• Exercise directions: Narrow the data below down to the lines containing "Ontologie".

• Data section:
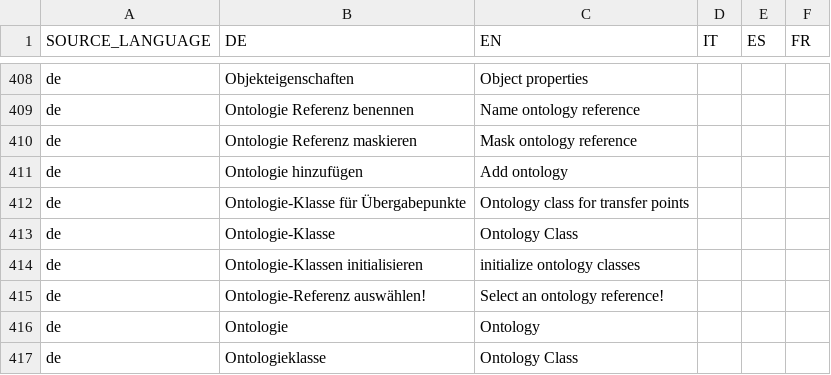
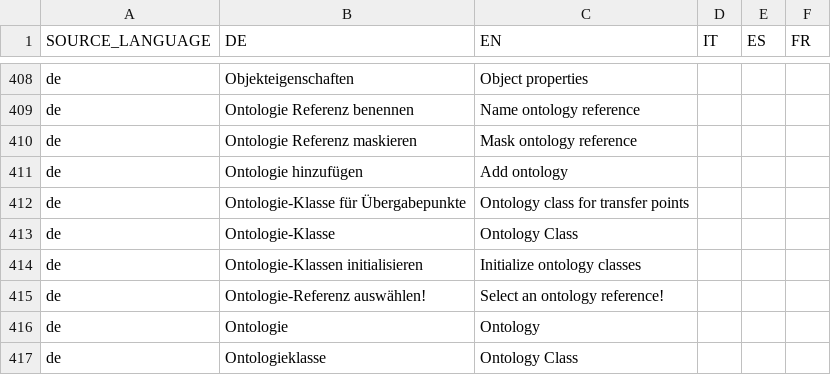
Before and after one commit to EnFlexIT/AgentWorkbench, a CSV file: properties/dictionary.csv, drawn as a sheet; only a part is shown, gaps mark what is left out.

```diff
--- a/properties/dictionary.csv
+++ b/properties/dictionary.csv
@@ -413,3 +413,3 @@ de;Ontologie-Klasse für Übergabepunkte;Ontology class for transfer points
 de;Ontologie-Klasse;Ontology Class;;;
-de;Ontologie-Klassen initialisieren;initialize ontology classes;;;
+de;Ontologie-Klassen initialisieren;Initialize ontology classes;;;
 de;Ontologie-Referenz auswählen!;Select an ontology reference!;;;
```
Also changed, not shown: 8 other files.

• Answer box:
@@ -413,3 +413,3 @@ de;Ontologie-Klasse für Übergabepunkte;Ontology class for transfer points
 de;Ontologie-Klasse;Ontology Class;;;
-de;Ontologie-Klassen initialisieren;initialize ontology classes;;;
+de;Ontologie-Klassen initialisieren;Initialize ontology classes;;;
 de;Ontologie-Referenz auswählen!;Select an ontology reference!;;;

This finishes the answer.